The colonel's love for Indian art was cultivated by his father, R C Tandan of Allahabad. R C Tandan was a litterateur and art lover of extraordinary vision. He was a patron of the artist Ramgopal Vijaivargiya, and is the author of a monograph on Nicholas Roerich. An early supporter of Amrita Sher-Gil, one of India's most talented artists, he published The Art of Amrita Sher-Gil in 1937, which is widely considered to be the first account on the artist's work. R C Tandan's interest in ancient coins sparked the family's enduring love for ancient Indian art. This, and a larger interest in antiquities, led to several archaeological expeditions with his son, which kept the legacy of connoisseurship alive.
There is a great pent-up demand among Indian collectors for historically significant artworks. It is now about stoking that interest, and steadily building a demand...
One of the finest collections of Rajasthani miniatures in India was built by Motichand Khajanchi, who came from a family of jewellers in Bikaner. Khajanchi began collecting at the age of 15 and spent lavishly on paintings, sometimes at the cost of being reprimanded by his father. He studied old handwritten manuscripts which deepened his understanding of literary and religious references inherent to the art. As his collection grew, he was recognised as an authority on Rajasthani miniatures. Encouraged by Rai Krishnadasa, renowned art historian and the founder of Bharat Kala Bhawan in Varanasi, he donated some of his paintings to museums to benefit and educate the public. A selection of important works from his collection, curated by Krishnadasa and Khandalavala, was exhibited at the Lalit Kala Akademi in New Delhi, Mumbai and Kolkata in 1960. Some are part of the collection of the National Museum, New Delhi. A selection of important works is now entering the auction market for the first time.

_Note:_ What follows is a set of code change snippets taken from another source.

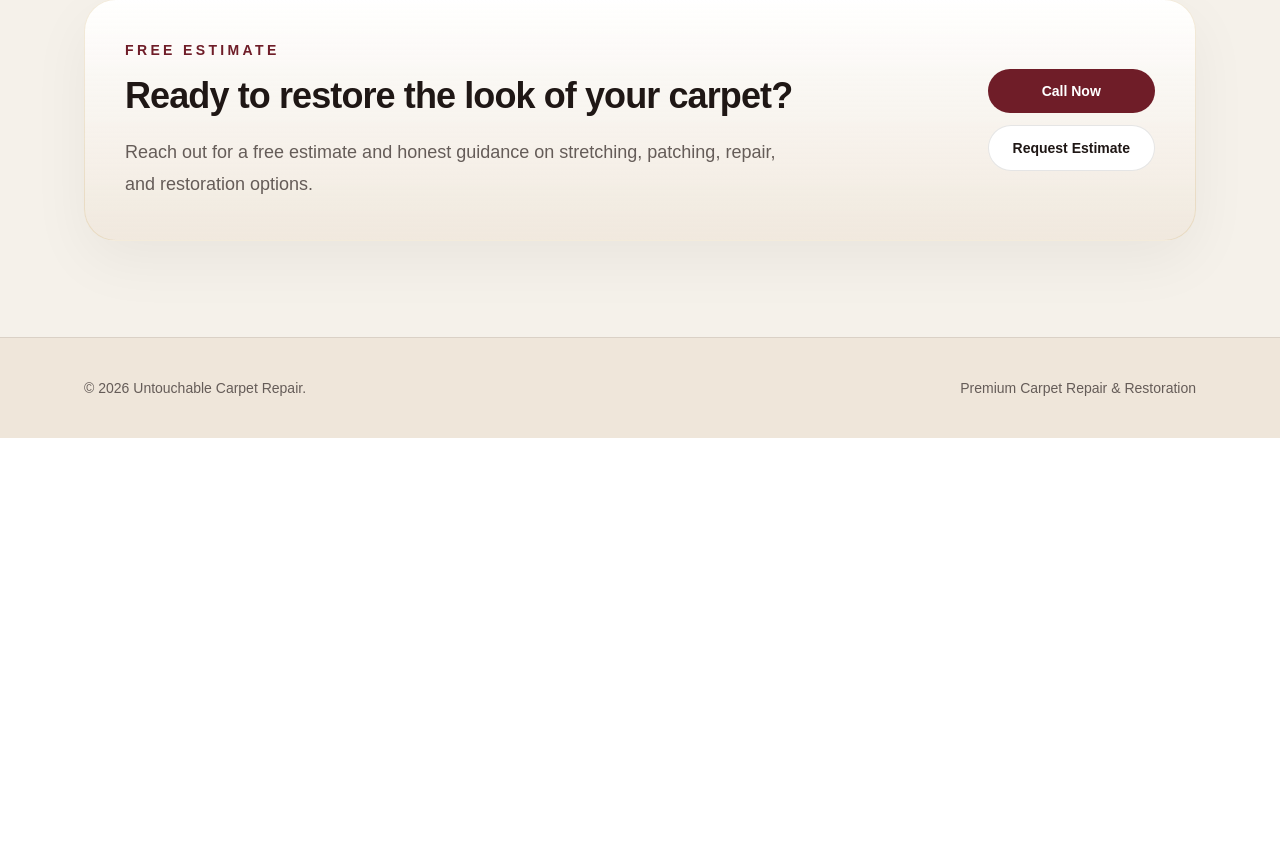
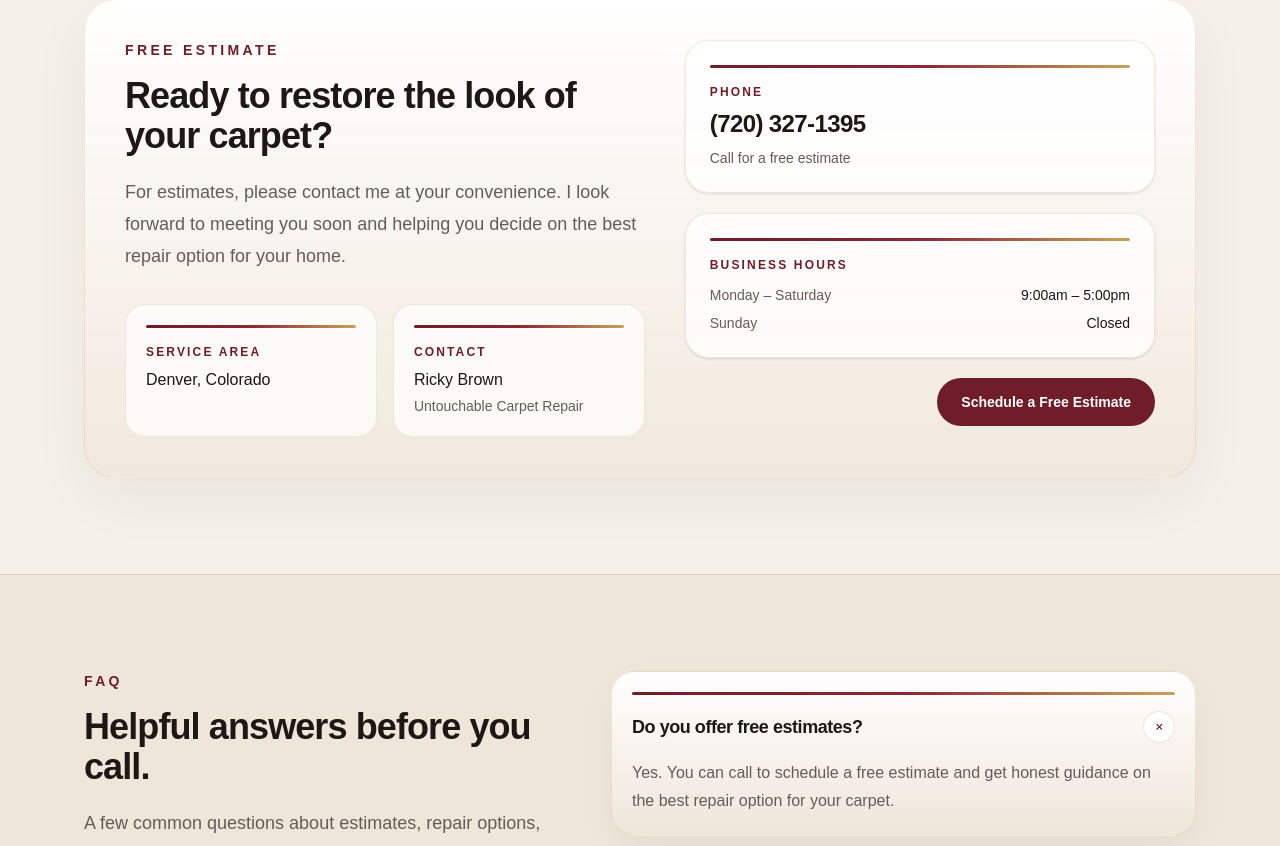
Before and after one commit to bobbyboulders123/untouchable-carpet-repair, a Next.js app: page / in a window 1280 px wide. Shown: the part 4025-4871 px from the top of the page. Before the commit the page ends 4463 px from the top, so only its background shows below. Built offline with nearby package versions, Linux system fonts and the light colour scheme.

Commit message:
Refine contact section and add FAQ

```diff
--- a/app/page.tsx
+++ b/app/page.tsx
@@ -89,6 +89,34 @@ const reasons = [
   {
     title: "Respect for the Home",
     text: "Professional, respectful service with a premium local feel from estimate to completion.",
+  },
+];
+
+const faqItems = [
+  {
+    question: "Do you offer free estimates?",
+    answer:
+      "Yes. You can call to schedule a free estimate and get honest guidance on the best repair option for your carpet.",
+  },
+  {
+    question: "Can carpet be repaired instead of replaced?",
+    answer:
+      "In many cases, yes. Stretching, patching, and targeted repair work can improve appearance and extend the life of your carpet without full replacement.",
+  },
+  {
+    question: "What types of carpet damage do you repair?",
+    answer:
+      "We handle issues like ripples, loose carpet, damaged sections, seams, stains, pet-related damage, threshold concerns, and some water-damaged areas.",
+  },
+  {
+    question: "Do you serve Denver and surrounding areas?",
+    answer:
+      "Denver, Colorado is our primary service area. Call to confirm your location and availability for an estimate.",
+  },
+  {
+    question: "What are your business hours?",
+    answer:
+      "We are open Monday through Saturday from 9:00am to 5:00pm, and closed on Sunday.",
   },
 ];
 
@@ -216,6 +244,10 @@ function BeforeAfterShowcase({
           </div>
         </button>
 
+        <p className="mt-3 text-xs font-medium uppercase tracking-[0.16em] text-[var(--muted)] md:hidden">
+          Tap image to switch between before and after
+        </p>
+
         <div className="mt-6 max-w-3xl">
           <h3 className="text-2xl font-semibold tracking-tight text-[var(--ink)]">
             {activeItem.title}
@@ -226,6 +258,86 @@ function BeforeAfterShowcase({
         </div>
       </div>
     </div>
+  );
+}
+
+function FAQSection({
+  items,
+}: {
+  items: { question: string; answer: string }[];
+}) {
+  const [openIndex, setOpenIndex] = useState<number>(0);
+
+  return (
+    <section className="border-t border-[var(--line)] bg-[var(--bg-soft)]">
+      <div className="mx-auto max-w-6xl px-5 py-20 md:py-24">
+        <div className="grid gap-12 md:grid-cols-[0.9fr_1.1fr] md:items-start">
+          <div data-reveal className="max-w-xl">
+            <p className="text-sm font-semibold uppercase tracking-[0.24em] text-[var(--brand-burgundy)]">
+              FAQ
+            </p>
+            <h2 className="mt-4 text-3xl font-bold tracking-tight text-[var(--ink)] sm:text-4xl">
+              Helpful answers before you call.
+            </h2>
+            <p className="mt-5 max-w-lg text-lg leading-8 text-[var(--muted)]">
+              A few common questions about estimates, repair options, service
+              area, and scheduling.
+            </p>
+          </div>
+
+          <div className="grid gap-4">
+            {items.map((item, index) => {
+              const open = index === openIndex;
+
+              return (
+                <article
+                  key={item.question}
+                  data-reveal
+                  className="card-tint rounded-[1.5rem] border border-[color:rgba(199,163,90,0.22)] p-5 shadow-[0_14px_36px_rgba(0,0,0,0.04)]"
+                  style={{ transitionDelay: `${index * 50}ms` }}
+                >
+                  <div className="accent-stripe mb-4 h-[3px] w-full rounded-full" />
+
+                  <button
+                    type="button"
+                    onClick={() =>
+                      setOpenIndex((prev) => (prev === index ? -1 : index))
+                    }
+                    className="flex w-full items-center justify-between gap-4 text-left"
+                    aria-expanded={open}
+                  >
+                    <span className="text-lg font-semibold tracking-tight text-[var(--ink)]">
+                      {item.question}
+                    </span>
+                    <span
+                      className={cn(
+                        "inline-flex h-8 w-8 shrink-0 items-center justify-center rounded-full border border-[color:rgba(199,163,90,0.28)] bg-white text-[var(--brand-burgundy)] transition duration-300",
+                        open ? "rotate-45" : "rotate-0",
+                      )}
+                    >
+                      +
+                    </span>
+                  </button>
+
+                  <div
+                    className={cn(
+                      "grid transition-all duration-300 ease-out",
+                      open ? "grid-rows-[1fr] opacity-100 mt-4" : "grid-rows-[0fr] opacity-0 mt-0",
+                    )}
+                  >
+                    <div className="overflow-hidden">
+                      <p className="text-base leading-7 text-[var(--muted)]">
+                        {item.answer}
+                      </p>
+                    </div>
+                  </div>
+                </article>
+              );
+            })}
+          </div>
+        </div>
+      </div>
+    </section>
   );
 }
 
@@ -391,7 +503,7 @@ export default function HomePage() {
           </div>
 
           <a
-            href="tel:15555555555"
+            href="tel:17203271395"
             className="rounded-full bg-[var(--ink)] px-5 py-3 text-sm font-semibold text-white transition duration-300 hover:-translate-y-0.5 hover:opacity-95"
           >
             Call Now
@@ -457,7 +569,7 @@ export default function HomePage() {
 
           <div className="mt-8 flex flex-row flex-wrap gap-3">
             <a
-              href="tel:15555555555"
+              href="tel:17203271395"
               className="inline-flex min-h-11 items-center justify-center rounded-full bg-[var(--brand-burgundy)] px-5 py-3 text-sm font-semibold text-white transition duration-300 hover:-translate-y-0.5 hover:bg-[var(--brand-burgundy-2)]"
             >
               Call for Free Estimate
@@ -593,38 +705,100 @@ export default function HomePage() {
           data-reveal
           className="card-tint rounded-[2rem] border border-[color:rgba(199,163,90,0.22)] p-8 shadow-[0_20px_60px_rgba(0,0,0,0.05)] md:p-10"
         >
-          <div className="grid gap-10 md:grid-cols-[1fr_auto] md:items-center">
-            <div className="max-w-2xl">
+          <div className="grid gap-10 md:grid-cols-[1.05fr_0.95fr] md:items-start">
+            <div className="max-w-xl">
               <p className="text-sm font-semibold uppercase tracking-[0.24em] text-[var(--brand-burgundy)]">
                 Free Estimate
               </p>
+
               <h2 className="mt-4 text-3xl font-bold tracking-tight text-[var(--ink)] sm:text-4xl">
                 Ready to restore the look of your carpet?
               </h2>
-              <p className="mt-5 text-lg leading-8 text-[var(--muted)]">
-                Reach out for a free estimate and honest guidance on stretching,
-                patching, repair, and restoration options.
+
+              <p className="mt-5 max-w-lg text-lg leading-8 text-[var(--muted)]">
+                For estimates, please contact me at your convenience. I look
+                forward to meeting you soon and helping you decide on the best
+                repair option for your home.
+              </p>
+
+              <div className="mt-8 grid gap-4 sm:grid-cols-2">
+                <div className="rounded-[1.25rem] border border-[color:rgba(199,163,90,0.22)] bg-white/70 p-5">
+                  <div className="accent-stripe mb-4 h-[3px] w-full rounded-full" />
+                  <p className="text-xs font-semibold uppercase tracking-[0.18em] text-[var(--brand-burgundy)]">
+                    Service Area
+                  </p>
+                  <p className="mt-2 text-base font-medium text-[var(--ink)]">
+                    Denver, Colorado
                   </p>
                 </div>
 
-            <div className="flex flex-col gap-3 sm:flex-row md:flex-col">
+                <div className="rounded-[1.25rem] border border-[color:rgba(199,163,90,0.22)] bg-white/70 p-5">
+                  <div className="accent-stripe mb-4 h-[3px] w-full rounded-full" />
+                  <p className="text-xs font-semibold uppercase tracking-[0.18em] text-[var(--brand-burgundy)]">
+                    Contact
+                  </p>
+                  <p className="mt-2 text-base font-medium text-[var(--ink)]">
+                    Ricky Brown
+                  </p>
+                  <p className="mt-1 text-sm text-[var(--muted)]">
+                    Untouchable Carpet Repair
+                  </p>
+                </div>
+              </div>
+            </div>
+
+            <div className="grid gap-5">
+              <div className="rounded-[1.5rem] border border-[color:rgba(199,163,90,0.22)] bg-white/75 p-6 shadow-sm">
+                <div className="accent-stripe mb-4 h-[3px] w-full rounded-full" />
+                <p className="text-xs font-semibold uppercase tracking-[0.18em] text-[var(--brand-burgundy)]">
+                  Phone
+                </p>
                 <a
-                href="tel:15555555555"
-                className="inline-flex min-h-11 items-center justify-center rounded-full bg-[var(--brand-burgundy)] px-6 py-3 text-sm font-semibold text-white transition duration-300 hover:-translate-y-0.5 hover:bg-[var(--brand-burgundy-2)]"
+                  href="tel:17203271395"
+                  className="mt-2 block text-2xl font-semibold tracking-tight text-[var(--ink)] transition hover:text-[var(--brand-burgundy)]"
                 >
-                Call Now
+                  (720) 327-1395
                 </a>
+                <p className="mt-2 text-sm text-[var(--muted)]">
+                  Call for a free estimate
+                </p>
+              </div>
 
+              <div className="rounded-[1.5rem] border border-[color:rgba(199,163,90,0.22)] bg-white/75 p-6 shadow-sm">
+                <div className="accent-stripe mb-4 h-[3px] w-full rounded-full" />
+                <p className="text-xs font-semibold uppercase tracking-[0.18em] text-[var(--brand-burgundy)]">
+                  Business Hours
+                </p>
+                <div className="mt-3 space-y-2 text-sm text-[var(--muted)]">
+                  <div className="flex items-center justify-between gap-4">
+                    <span>Monday – Saturday</span>
+                    <span className="font-medium text-[var(--ink)]">
+                      9:00am – 5:00pm
+                    </span>
+                  </div>
+                  <div className="flex items-center justify-between gap-4">
+                    <span>Sunday</span>
+                    <span className="font-medium text-[var(--ink)]">
+                      Closed
+                    </span>
+                  </div>
+                </div>
+              </div>
+
+              <div className="flex justify-start md:justify-end">
                 <a
-                href="#"
-                className="inline-flex min-h-11 items-center justify-center rounded-full border border-black/10 bg-white px-6 py-3 text-sm font-semibold text-[var(--ink)] transition duration-300 hover:-translate-y-0.5 hover:border-[color:rgba(199,163,90,0.45)]"
+                  href="tel:17203271395"
+                  className="inline-flex min-h-12 items-center justify-center rounded-full bg-[var(--brand-burgundy)] px-6 py-3 text-sm font-semibold text-white transition duration-300 hover:-translate-y-0.5 hover:bg-[var(--brand-burgundy-2)]"
                 >
-                Request Estimate
+                  Schedule a Free Estimate
                 </a>
               </div>
             </div>
           </div>
+        </div>
       </section>
+
+      <FAQSection items={faqItems} />
 
       <footer className="border-t border-[var(--line)] bg-[var(--bg-soft)]">
         <div className="mx-auto max-w-6xl px-5 py-10 text-sm text-[var(--muted)]">
```
Lines whose indentation alone changed are shown as unchanged.
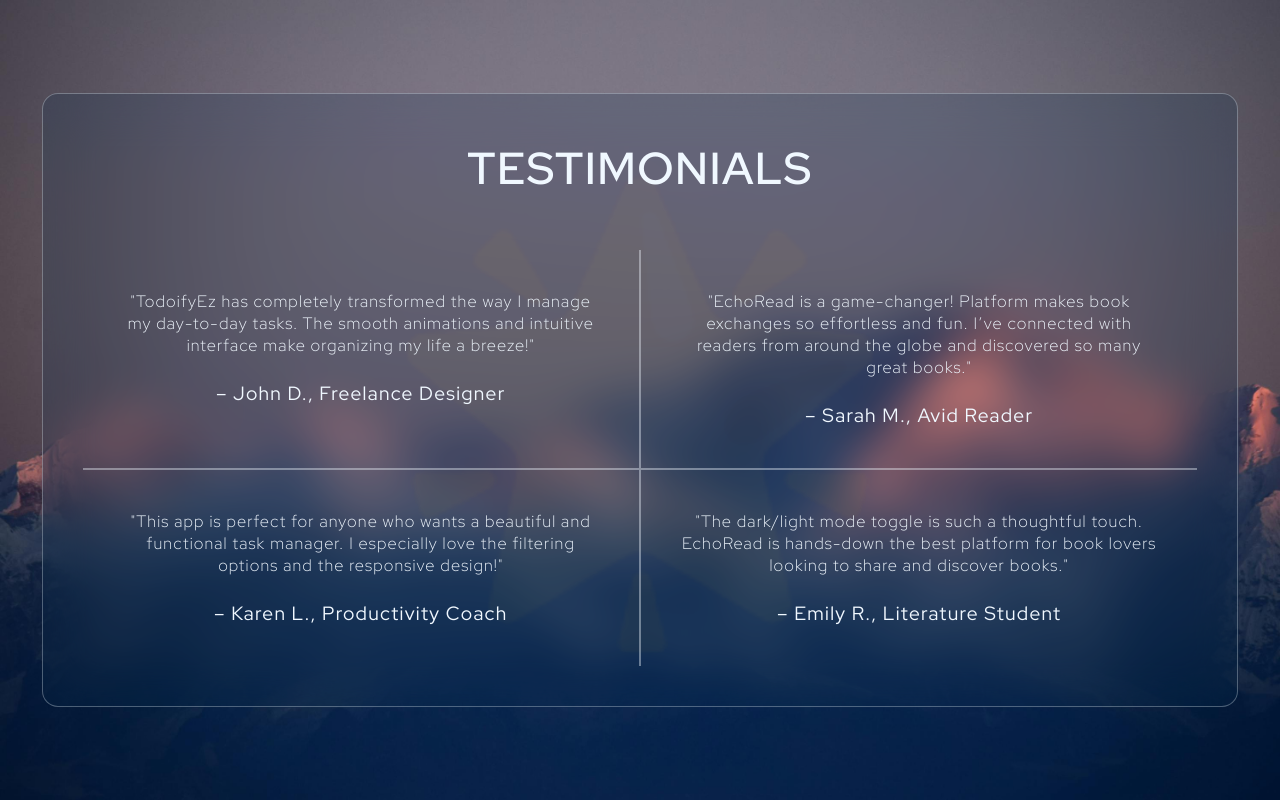
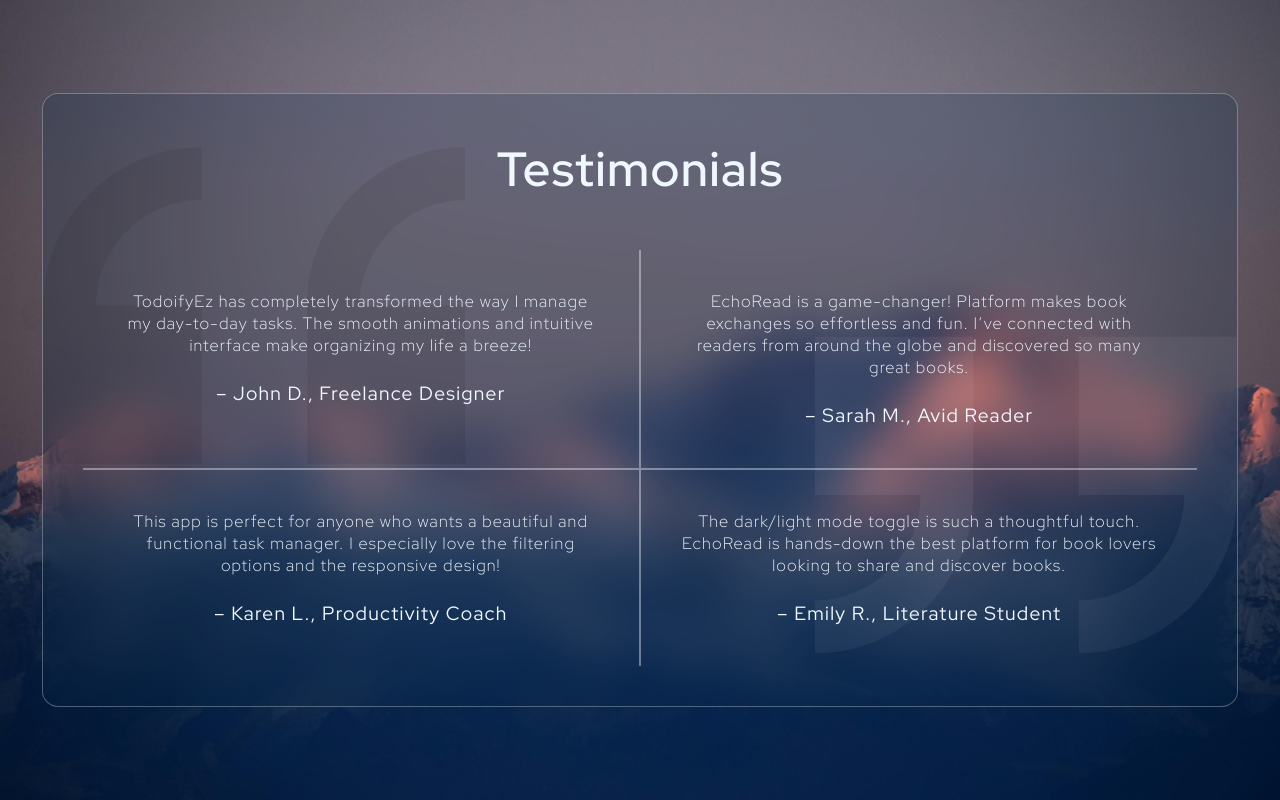
Before and after one commit to AbdurRahman-Khalil/testimonials_section_etc_designs, a plain HTML site: page one/index.html in a window 1280 px wide. Drawn offline with Linux system fonts and the light colour scheme.

Commit message:
change one's design

```diff
--- a/one/index.html
+++ b/one/index.html
@@ -12,27 +12,41 @@
 
 <body>
     <div class="wrapper">
-        <section>
+        <section id="testimonials">
+            <img src="./images/double-quotes-dark.svg" alt="">
+            <img src="./images/double-quotes-light.svg" alt="">
             <h1>Testimonials</h1>
             <div id="testimonials-container">
                 <div class="testimonial">
-                    <p>"TodoifyEz has completely transformed the way I manage my day-to-day tasks. The smooth animations
-                        and intuitive interface make organizing my life a breeze!"</p>
+                    <p>
+                        TodoifyEz has completely transformed the way I manage my day-to-day tasks. The smooth
+                        animations
+                        and intuitive interface make organizing my life a breeze!
+                    </p>
                     <h3>– John D., Freelance Designer</h3>
                 </div>
                 <div class="testimonial">
-                    <p>"EchoRead is a game-changer! Platform makes book exchanges so effortless and fun. I’ve connected
-                        with readers from around the globe and discovered so many great books."</p>
+                    <p>
+                        EchoRead is a game-changer! Platform makes book exchanges so effortless and fun. I’ve
+                        connected
+                        with readers from around the globe and discovered so many great books.
+                    </p>
                     <h3>– Sarah M., Avid Reader</h3>
                 </div>
                 <div class="testimonial">
-                    <p>"This app is perfect for anyone who wants a beautiful and functional task manager. I especially
-                        love the filtering options and the responsive design!"</p>
+                    <p>
+                        This app is perfect for anyone who wants a beautiful and functional task manager. I
+                        especially
+                        love the filtering options and the responsive design!
+                    </p>
                     <h3>– Karen L., Productivity Coach</h3>
                 </div>
                 <div class="testimonial">
-                    <p>"The dark/light mode toggle is such a thoughtful touch. EchoRead is hands-down the best platform
-                        for book lovers looking to share and discover books."</p>
+                    <p>
+                        The dark/light mode toggle is such a thoughtful touch. EchoRead is hands-down the best
+                        platform
+                        for book lovers looking to share and discover books.
+                    </p>
                     <h3>– Emily R., Literature Student</h3>
                 </div>
             </div>
--- a/one/styles.css
+++ b/one/styles.css
@@ -23,7 +23,7 @@
     color: aliceblue;
 }
 
-.wrapper > section {
+.wrapper > #testimonials {
     position: relative;
 
     max-width: 80rem;
@@ -41,21 +41,31 @@
     transition: 0.3s ease-out;
 }
 
-.wrapper > section::before {
+.wrapper > #testimonials > img {
     position: absolute;
-    content: "🌟";
-    top: 50%;
-    left: 50%;
     z-index: -10;
-    transform: translate(-50%, -50%);
 
-    font-size: clamp(10rem, calc(18vw + 12rem), 28rem);
-    opacity: 0.03;
+    width: clamp(10rem, calc(18vw + 12rem), 28rem);
+    pointer-events: none;
 
     transition: 0.3s ease-out;
 }
 
-section > #testimonials-container {
+.wrapper > #testimonials > img:first-child  {
+    top: 0%;
+    left: 0%;
+    transform: rotate(180deg);
+    opacity: 0.07;
+}
+
+.wrapper > #testimonials > img:nth-child(2) {
+    bottom: 0%;
+    right: 0%;
+    transform: rotate(360deg);
+    opacity: 0.05;
+}
+
+#testimonials > #testimonials-container {
     display: grid;
     grid-template-columns: repeat(2, 1fr);
 
@@ -88,6 +98,7 @@
     border-left: 1px solid hsl(208, 100%, 97%, 0.4);
 }
 
+
 .testimonial > p {
     font-size: clamp(0.8rem, calc(7vw + 0.7rem), 1.035rem);
     font-weight: 300;
@@ -106,45 +117,27 @@
     transition: 0.15s ease-out;
 }
 
-section > h1 {
-    position: relative;
+#testimonials > h1 {
+    font-size: clamp(1.2rem, calc(9.5vw + 1rem), 3rem);
+    font-weight: 600;
+    letter-spacing: 0.08rem;
+    text-align: center;
 
-    font-size: clamp(1.6rem, calc(9.5vw + 1.5rem), 2.8rem);
-    font-weight: 600;
-    letter-spacing: 0.09rem;
-    text-transform: uppercase;
-
-    max-width: fit-content;
-
-    margin-top: 0.25rem;
-    margin-bottom: 3.3rem;
-    margin-inline: auto;
+    margin-top: 0.2rem;
+    margin-bottom: 3.1rem;
 
     transition: 0.15s ease-out;
 }
 
-/* section > h1::before {
-    position: absolute;
-    content: "🌠";
-    top: 50%;
-    left: 50%;
-    z-index: -10;
-    transform: translate(-35%, -58%);
 
-    font-size: 20rem;
-    opacity: 0.05;
-} */
-
-
-
-
+/* Responsiveness */
 @media (max-width: 768px) {
-    .wrapper > section {
+    .wrapper > #testimonials {
         margin: 2rem 1.5rem;
-        padding: 2rem;
+        padding: 2rem 1.6rem;
     }
 
-    section > #testimonials-container {
+    #testimonials > #testimonials-container {
         grid-template-columns: repeat(1, 1fr);
     }
 
@@ -172,14 +165,31 @@
         border-left: none;
     }
 
-    section > h1 {
+    #testimonials > h1 {
         margin-bottom: 1.5rem;
     }
 }
 
-@media (max-width: 374px) {
-    .wrapper > section {
-        margin-inline: 1rem;
-        padding: 1rem;
+@media (max-width: 405px) {
+    .wrapper > #testimonials {
+        margin-inline: 1.1rem;
+        padding-inline: 1.1rem;
+        padding-bottom: 0.8rem;
+    }
+
+    #testimonials-container > .testimonial {
+        padding-inline: 0.55rem;
     }
 }
+
+@media (max-width: 375px) {
+    .wrapper > #testimonials {
+        margin-inline: 0.8rem;
+        padding-inline: 0.9rem;
+        padding-bottom: 0.5rem;
+    }
+
+    #testimonials-container > .testimonial {
+        padding-inline: 0.4rem;
+    }
+}
```
Also changed, not shown: one/images/double-quotes-dark.svg (added), one/images/double-quotes-light.svg (added).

The great collector, Sohrabji K Bhedwar, architect of the Eros Cinema in Mumbai, also built one of the most refined collections of bronze sculptures in India. When the S K Bhedwar Collection came up for sale in the 1970s, Khandalavala advised another friend, Khorshed Karanjavala, to acquire the extraordinary 15-century bronze sculpture of Parvati, which was subsequently auctioned in 2015. Other pieces from the Bhedwar Collection, such as a Gupta period bronze Buddha, widely considered to be the finest in existence, sadly left the country, and are now in the John D Rockefeller III Collection at the Asia Society in New York, and the Norton Simon Museum in Pasadena. They are but a fraction of the exemplary pieces that are part of various private and public collections around the world.
Though collecting of classical Indian art has languished in recent decades, the government, institutions and buyers today recognise the importance of bringing antiquities back into the country, as well as retaining them within. The Antiquities and Art Treasures Act of 1972 was put in place for that purpose, and to regulate the sale and transfer of antiquities in the country. There is a great pent-up demand among Indian collectors for historically significant artworks. It is now about stoking that interest, and steadily building a demand and appreciation for this extraordinary legacy. We hope that the stories of these remarkable personalities serve as inspiration for collectors today.